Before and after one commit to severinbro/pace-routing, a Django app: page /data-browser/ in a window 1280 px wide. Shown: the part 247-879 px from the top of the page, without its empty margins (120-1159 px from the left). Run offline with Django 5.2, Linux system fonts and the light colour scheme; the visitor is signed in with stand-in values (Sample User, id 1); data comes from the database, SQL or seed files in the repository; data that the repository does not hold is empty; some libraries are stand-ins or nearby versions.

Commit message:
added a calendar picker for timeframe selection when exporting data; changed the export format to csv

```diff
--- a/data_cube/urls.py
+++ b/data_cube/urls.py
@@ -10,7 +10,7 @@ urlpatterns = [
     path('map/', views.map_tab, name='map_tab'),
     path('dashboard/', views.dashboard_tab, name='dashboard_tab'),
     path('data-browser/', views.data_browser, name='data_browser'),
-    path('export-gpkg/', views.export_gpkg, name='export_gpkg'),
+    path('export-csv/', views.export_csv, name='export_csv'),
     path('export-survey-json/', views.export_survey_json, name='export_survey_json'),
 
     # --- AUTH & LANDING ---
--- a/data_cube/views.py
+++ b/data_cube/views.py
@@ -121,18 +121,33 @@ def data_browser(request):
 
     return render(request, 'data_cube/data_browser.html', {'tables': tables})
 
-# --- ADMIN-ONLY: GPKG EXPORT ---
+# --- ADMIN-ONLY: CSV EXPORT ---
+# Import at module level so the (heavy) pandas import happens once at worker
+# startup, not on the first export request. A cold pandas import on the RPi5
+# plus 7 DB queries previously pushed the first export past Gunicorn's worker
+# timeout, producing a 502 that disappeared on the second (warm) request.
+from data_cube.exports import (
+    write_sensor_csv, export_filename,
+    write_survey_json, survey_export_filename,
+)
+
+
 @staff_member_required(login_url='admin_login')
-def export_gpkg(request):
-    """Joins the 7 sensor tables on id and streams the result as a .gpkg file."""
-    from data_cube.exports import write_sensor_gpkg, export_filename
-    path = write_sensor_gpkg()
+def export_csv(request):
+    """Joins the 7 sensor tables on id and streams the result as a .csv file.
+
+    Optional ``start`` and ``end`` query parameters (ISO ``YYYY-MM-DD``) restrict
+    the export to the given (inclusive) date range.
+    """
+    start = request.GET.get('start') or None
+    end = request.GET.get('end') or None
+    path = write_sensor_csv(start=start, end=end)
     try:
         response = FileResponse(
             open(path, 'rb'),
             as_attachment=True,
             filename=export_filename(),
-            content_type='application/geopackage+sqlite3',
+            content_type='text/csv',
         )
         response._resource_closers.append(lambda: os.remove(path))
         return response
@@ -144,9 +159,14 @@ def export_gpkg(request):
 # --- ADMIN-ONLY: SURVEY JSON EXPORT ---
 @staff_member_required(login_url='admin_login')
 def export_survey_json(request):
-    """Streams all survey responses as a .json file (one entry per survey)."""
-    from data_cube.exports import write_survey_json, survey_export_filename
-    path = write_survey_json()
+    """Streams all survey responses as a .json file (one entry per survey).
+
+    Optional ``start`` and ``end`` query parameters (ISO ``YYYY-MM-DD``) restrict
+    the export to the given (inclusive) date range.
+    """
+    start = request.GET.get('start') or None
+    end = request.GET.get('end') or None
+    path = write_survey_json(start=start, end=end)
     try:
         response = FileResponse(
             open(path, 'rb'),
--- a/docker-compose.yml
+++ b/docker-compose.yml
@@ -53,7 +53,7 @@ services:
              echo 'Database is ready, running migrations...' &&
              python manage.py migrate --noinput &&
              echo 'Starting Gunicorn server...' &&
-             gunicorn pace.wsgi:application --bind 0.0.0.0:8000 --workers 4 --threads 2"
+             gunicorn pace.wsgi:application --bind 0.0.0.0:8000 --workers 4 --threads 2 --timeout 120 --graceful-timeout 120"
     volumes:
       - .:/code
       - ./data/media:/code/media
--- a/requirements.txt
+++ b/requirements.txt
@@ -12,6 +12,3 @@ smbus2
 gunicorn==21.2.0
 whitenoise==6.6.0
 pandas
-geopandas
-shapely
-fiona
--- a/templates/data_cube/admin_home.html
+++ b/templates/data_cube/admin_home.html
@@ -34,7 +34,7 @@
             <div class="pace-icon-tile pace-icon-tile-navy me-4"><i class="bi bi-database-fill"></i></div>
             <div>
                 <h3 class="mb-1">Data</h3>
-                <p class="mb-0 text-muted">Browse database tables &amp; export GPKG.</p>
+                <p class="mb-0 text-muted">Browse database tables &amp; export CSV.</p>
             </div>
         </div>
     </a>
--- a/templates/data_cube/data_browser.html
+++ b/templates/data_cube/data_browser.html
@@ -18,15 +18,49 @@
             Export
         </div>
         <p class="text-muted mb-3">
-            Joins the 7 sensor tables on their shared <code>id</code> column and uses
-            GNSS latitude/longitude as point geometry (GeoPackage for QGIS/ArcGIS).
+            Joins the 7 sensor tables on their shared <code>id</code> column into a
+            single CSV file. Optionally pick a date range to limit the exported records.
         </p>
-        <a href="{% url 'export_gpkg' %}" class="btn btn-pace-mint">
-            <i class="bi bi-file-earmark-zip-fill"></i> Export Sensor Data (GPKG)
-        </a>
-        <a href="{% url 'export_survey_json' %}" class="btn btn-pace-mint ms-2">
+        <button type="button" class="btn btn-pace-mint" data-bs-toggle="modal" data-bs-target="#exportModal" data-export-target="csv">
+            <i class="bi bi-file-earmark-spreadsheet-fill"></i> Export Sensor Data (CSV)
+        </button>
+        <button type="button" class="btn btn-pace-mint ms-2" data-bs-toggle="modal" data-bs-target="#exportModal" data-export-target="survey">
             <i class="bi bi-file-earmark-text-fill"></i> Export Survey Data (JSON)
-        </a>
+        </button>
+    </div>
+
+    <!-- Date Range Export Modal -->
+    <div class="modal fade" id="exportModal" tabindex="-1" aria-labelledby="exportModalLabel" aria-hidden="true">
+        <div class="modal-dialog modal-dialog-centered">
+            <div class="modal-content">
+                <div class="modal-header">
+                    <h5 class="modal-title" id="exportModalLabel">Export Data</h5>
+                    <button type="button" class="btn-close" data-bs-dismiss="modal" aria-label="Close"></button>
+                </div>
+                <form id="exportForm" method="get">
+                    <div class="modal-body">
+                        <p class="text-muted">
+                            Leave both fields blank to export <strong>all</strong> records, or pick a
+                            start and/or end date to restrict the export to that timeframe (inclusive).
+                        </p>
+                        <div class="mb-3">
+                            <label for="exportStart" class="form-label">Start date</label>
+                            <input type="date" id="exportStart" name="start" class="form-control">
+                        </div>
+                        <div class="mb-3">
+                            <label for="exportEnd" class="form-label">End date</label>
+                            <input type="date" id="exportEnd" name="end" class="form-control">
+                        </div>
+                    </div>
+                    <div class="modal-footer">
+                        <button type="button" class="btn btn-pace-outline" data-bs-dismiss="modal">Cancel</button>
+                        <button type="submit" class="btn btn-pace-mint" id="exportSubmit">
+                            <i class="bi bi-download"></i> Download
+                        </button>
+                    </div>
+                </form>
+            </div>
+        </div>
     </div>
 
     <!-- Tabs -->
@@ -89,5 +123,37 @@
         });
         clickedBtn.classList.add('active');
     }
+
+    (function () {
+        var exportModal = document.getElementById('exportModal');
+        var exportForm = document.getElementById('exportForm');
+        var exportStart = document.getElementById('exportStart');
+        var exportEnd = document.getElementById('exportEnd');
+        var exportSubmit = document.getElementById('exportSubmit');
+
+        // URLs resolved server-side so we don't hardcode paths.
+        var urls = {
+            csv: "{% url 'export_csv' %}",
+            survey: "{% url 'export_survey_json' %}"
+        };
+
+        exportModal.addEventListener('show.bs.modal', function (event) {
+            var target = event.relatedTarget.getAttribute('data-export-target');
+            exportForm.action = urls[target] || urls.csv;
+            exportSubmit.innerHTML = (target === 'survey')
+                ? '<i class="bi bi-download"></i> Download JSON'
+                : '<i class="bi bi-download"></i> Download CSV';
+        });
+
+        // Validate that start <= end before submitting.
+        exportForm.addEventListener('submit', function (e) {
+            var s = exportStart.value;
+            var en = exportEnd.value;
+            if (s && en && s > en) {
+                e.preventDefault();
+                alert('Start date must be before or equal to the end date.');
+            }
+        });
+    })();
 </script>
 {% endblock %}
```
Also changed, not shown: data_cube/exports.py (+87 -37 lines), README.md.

----

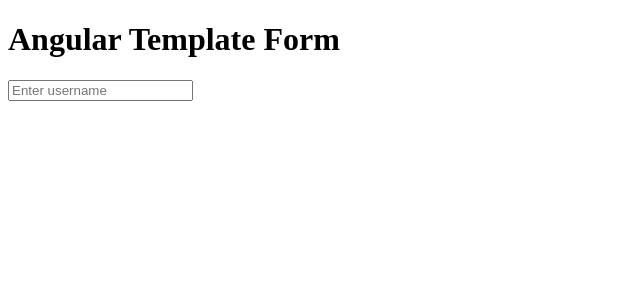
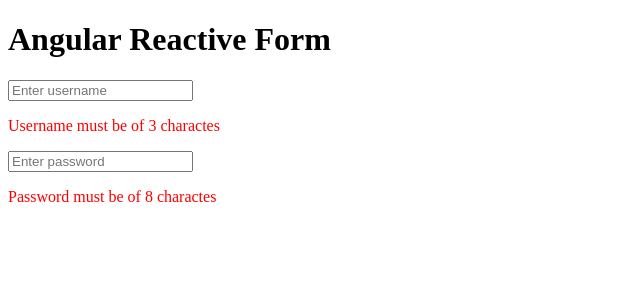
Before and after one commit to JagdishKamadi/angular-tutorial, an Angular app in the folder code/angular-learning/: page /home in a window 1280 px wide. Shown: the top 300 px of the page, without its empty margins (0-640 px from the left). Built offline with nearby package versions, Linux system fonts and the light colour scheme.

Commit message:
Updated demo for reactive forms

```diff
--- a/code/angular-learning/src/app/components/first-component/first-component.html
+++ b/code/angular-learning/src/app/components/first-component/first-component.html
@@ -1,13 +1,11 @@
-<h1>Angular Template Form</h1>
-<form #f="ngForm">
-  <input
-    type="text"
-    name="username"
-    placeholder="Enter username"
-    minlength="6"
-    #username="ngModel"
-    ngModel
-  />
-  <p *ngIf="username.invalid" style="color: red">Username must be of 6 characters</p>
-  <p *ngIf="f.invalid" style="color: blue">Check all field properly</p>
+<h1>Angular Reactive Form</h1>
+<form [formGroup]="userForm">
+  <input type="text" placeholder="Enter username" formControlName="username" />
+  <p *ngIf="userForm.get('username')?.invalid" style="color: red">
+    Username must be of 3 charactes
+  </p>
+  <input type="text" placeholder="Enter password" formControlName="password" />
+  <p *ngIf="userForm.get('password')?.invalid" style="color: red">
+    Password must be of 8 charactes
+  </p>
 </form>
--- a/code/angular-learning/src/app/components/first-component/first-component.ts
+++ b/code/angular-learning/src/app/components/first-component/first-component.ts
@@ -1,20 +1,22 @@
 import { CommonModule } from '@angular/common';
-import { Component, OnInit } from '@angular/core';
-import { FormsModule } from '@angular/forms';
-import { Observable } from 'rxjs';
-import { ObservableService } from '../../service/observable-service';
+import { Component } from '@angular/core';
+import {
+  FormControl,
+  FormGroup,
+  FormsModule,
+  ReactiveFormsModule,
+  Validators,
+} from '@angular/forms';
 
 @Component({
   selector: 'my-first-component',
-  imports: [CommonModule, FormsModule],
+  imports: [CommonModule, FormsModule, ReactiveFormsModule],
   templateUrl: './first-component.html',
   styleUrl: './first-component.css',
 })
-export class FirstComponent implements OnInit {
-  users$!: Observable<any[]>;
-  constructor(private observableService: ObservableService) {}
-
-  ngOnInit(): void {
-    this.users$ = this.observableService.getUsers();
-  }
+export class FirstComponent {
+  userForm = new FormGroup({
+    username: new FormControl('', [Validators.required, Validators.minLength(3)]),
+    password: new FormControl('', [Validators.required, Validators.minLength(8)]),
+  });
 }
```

----

§ **How to complete this task**
The task calls for all lines in the entries that hold "request".

§ **Output for this task**
@@ -121,18 +121,33 @@ def data_browser(request):
     return render(request, 'data_cube/data_browser.html', {'tables': tables})
+# startup, not on the first export request. A cold pandas import on the RPi5
+# timeout, producing a 502 that disappeared on the second (warm) request.
-def export_gpkg(request):
+def export_csv(request):
+    start = request.GET.get('start') or None
+    end = request.GET.get('end') or None
@@ -144,9 +159,14 @@ def export_gpkg(request):
 def export_survey_json(request):
+    start = request.GET.get('start') or None
+    end = request.GET.get('end') or None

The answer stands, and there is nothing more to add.